- [Task description]: Scan the listing for "cells" and copy out each line that has it.

- [Data provided]:
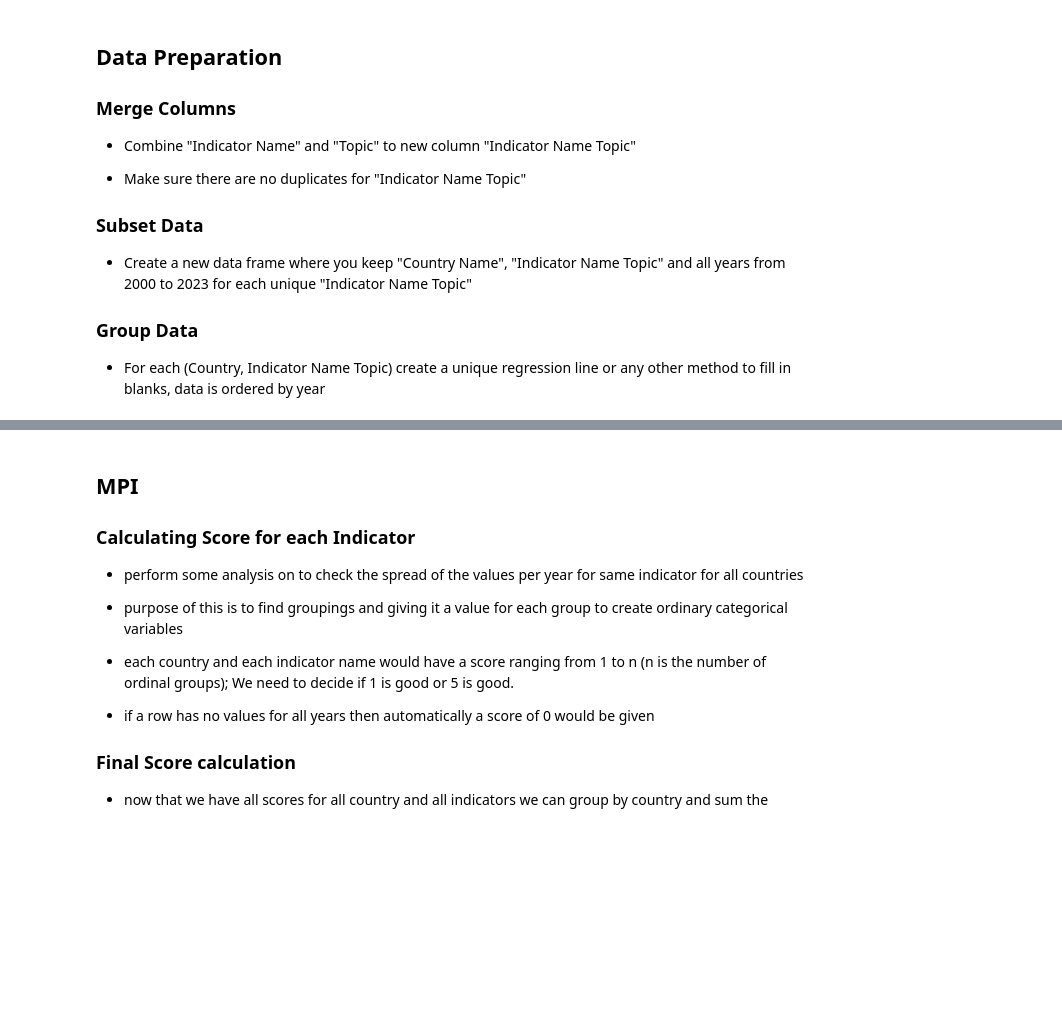
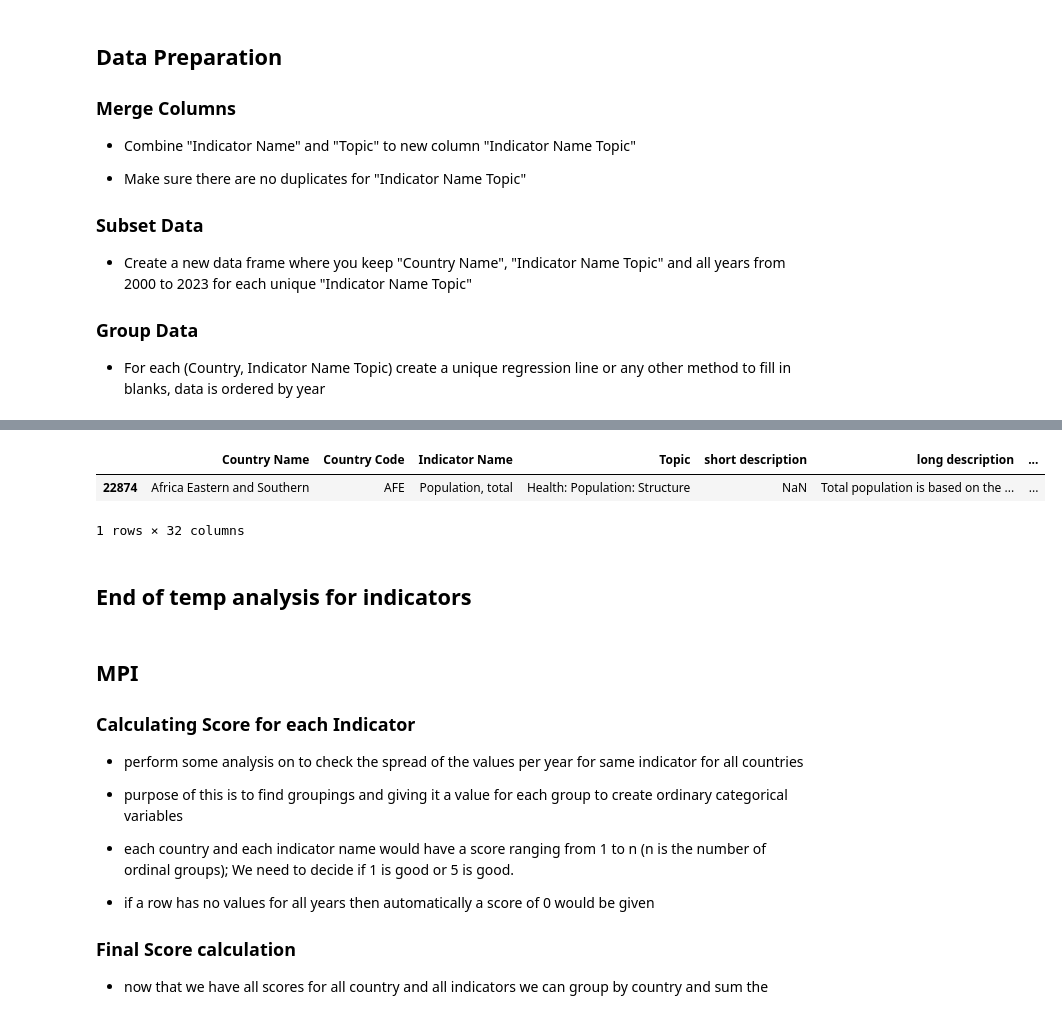
Before and after one commit to paulpark6/SAP_Datathon, a Jupyter notebook: paul.ipynb, the cells around one changed output, grey strips where cells are left out. Cells and saved outputs as stored; diff of their text form; code cells hidden in the pictures; blank space fills up the shorter version.

```diff
--- a/paul.ipynb
+++ b/paul.ipynb
@@ -20,0 +161,12 @@ df = pd.read_csv('./data/SAP Datasets.csv')
+# %%
+# Group by 'Country Count', count the occurrences, sort descending
+grouped = indicator_result_df.groupby('Country Count').size().sort_values(ascending=False)
+
+# Convert to DataFrame if needed
+grouped_df = grouped.reset_index(name='Count')
+
+# Display all rows (optional, if using Jupyter or similar)
+import pandas as pd
+pd.set_option('display.max_rows', None)
+
+print(grouped_df)
@@ -21,3 +191,11 @@ df = pd.read_csv('./data/SAP Datasets.csv')
+# %%
+df[df['Indicator Name']=='Population, total']
+# %% [output]
+|  | Country Name | Country Code | Indicator Name | Topic | short description | long description | ... |
+| 22874 | Africa Eastern and Southern | AFE | Population, total | Health: Population: Structure | NaN | Total population is based on the ... | ... |
+1 rows × 32 columns
+# %% [markdown]
+## End of temp analysis for indicators
 # %% [markdown]
 ## MPI
 
```
Also changed, not shown: parts of 15 cells of this notebook, 1 other file.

- [Exercise result]:
Before and after one commit to paulpark6/SAP_Datathon, a Jupyter notebook: paul.ipynb, the cells around one changed output, grey strips where cells are left out. Cells and saved outputs as stored; diff of their text form; code cells hidden in the pictures; blank space fills up the shorter version.
Also changed, not shown: parts of 15 cells of this notebook, 1 other file.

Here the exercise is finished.